There can be no doubt that Soichiro Honda left a lasting legacy by lending his engineering talents to the company that bears his name. This can be said particularly of motorcycles, and the company outdid itself when it introduced the 1969 CB750. Widely considered the world's first superbike, it combined a then-powerful 67-horsepower, 736cc, inline four-cylinder engine and cutting edge tech for motorcycles at the time like an electric start and front disc brake. It is simply one of the most important motorcycles ever made, and now one of four handmade prototypes is up for auction on eBay Motors.

According to the seller, Honda had an idea that it had something special with the CB750 and built four preproduction models to be shown off to American media in 1968. Each one was hand-built by Honda technicians from bespoke components, and this blue/green model was photographed by magazines and for promotional material at the time. The seller believes that one of the four prototypes was destroyed, one is in Europe and one is unknown, which means this may be the only chance for collectors to get their hands on one.

The bike has prompted quite a bidding war with 97 bids registered as of this writing. With about seven hours left to go in the auction, the top big currently sits at $135,300. At this rate, things could get very exciting at the end.

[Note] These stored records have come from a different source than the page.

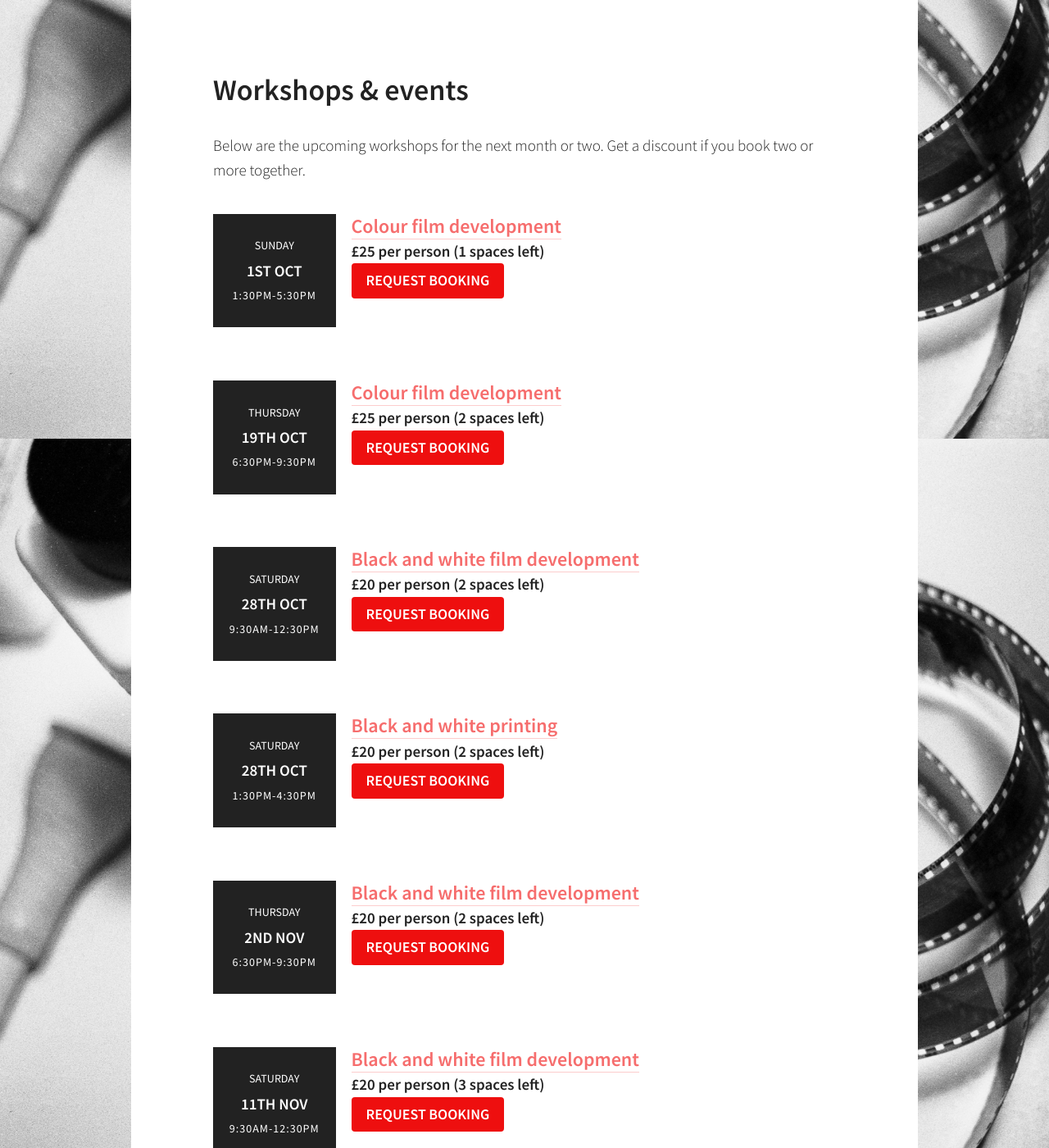
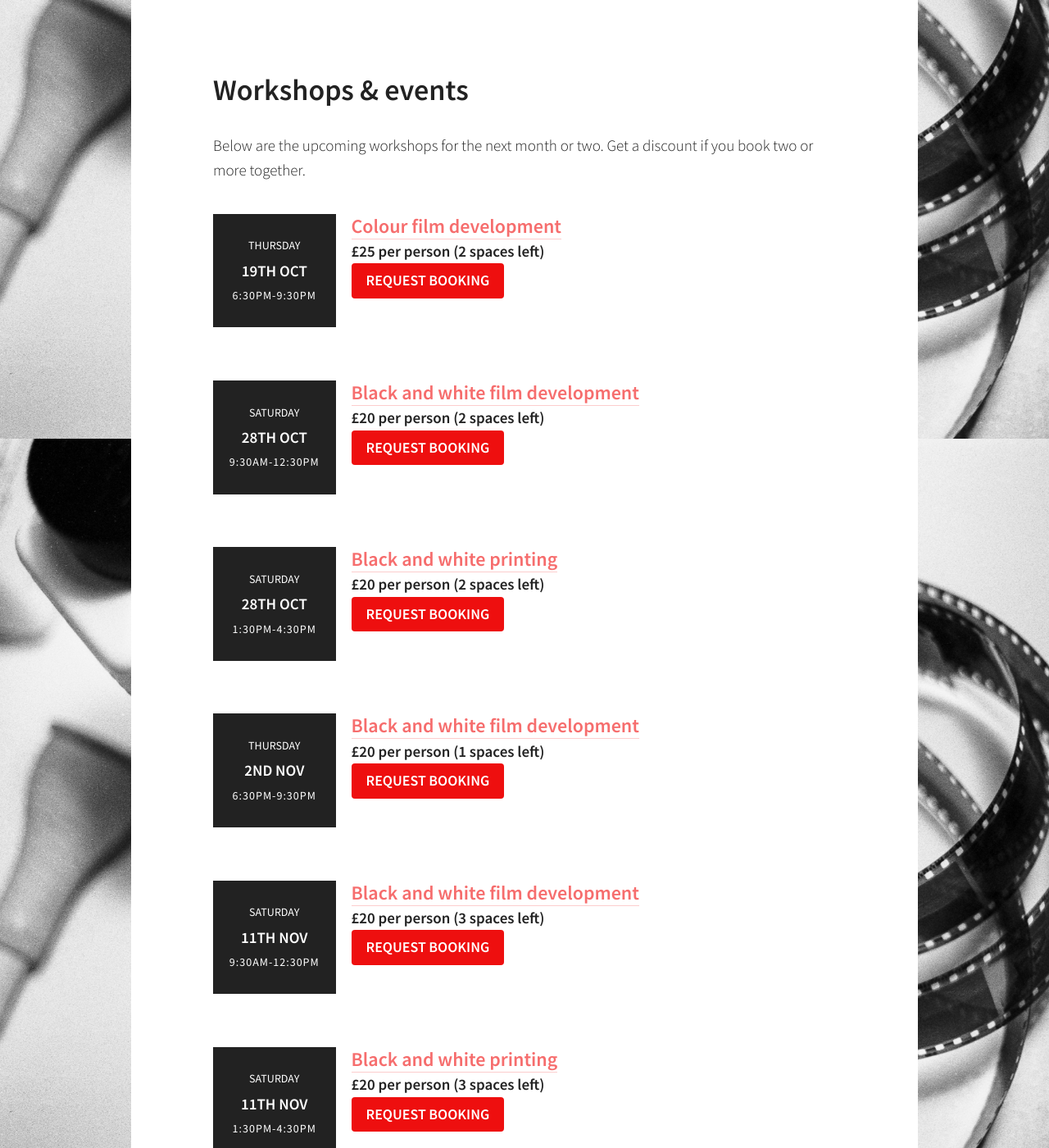
Before and after one commit to martincf/lightbox, a Jekyll site: the page built from eventslist.html, in a window 1280 px wide and 1400 px high, scrolled down 365 px. Shown: the whole window at 82% size. Built offline with Jekyll 4.4.1, drawn with Linux system fonts in a browser that asks for light colours; nearby versions of some CDN libraries.

Commit message:
Updated kit list and cal

```diff
--- a/_data/calendar.yml
+++ b/_data/calendar.yml
@@ -1,11 +1,3 @@
-- date: 1st Oct
-  day: Sunday
-  event:
-    time: 1:30pm-5:30pm
-    title: Colour film development
-    link: /learn/colour-film-development
-    price: 25
-    spaces: 1
 - date: 19th Oct
   day: Thursday
   event:
@@ -37,7 +29,7 @@
     title: Black and white film development
     link: /learn/black-and-white-film-development
     price: 20
-    spaces: 2
+    spaces: 1
 - date: 11th Nov
   day: Saturday
   event:
```
Also changed, not shown: darkroom_hire.md (+3 -3 lines).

Although to own a prototype for the first super bike, it might be worth it.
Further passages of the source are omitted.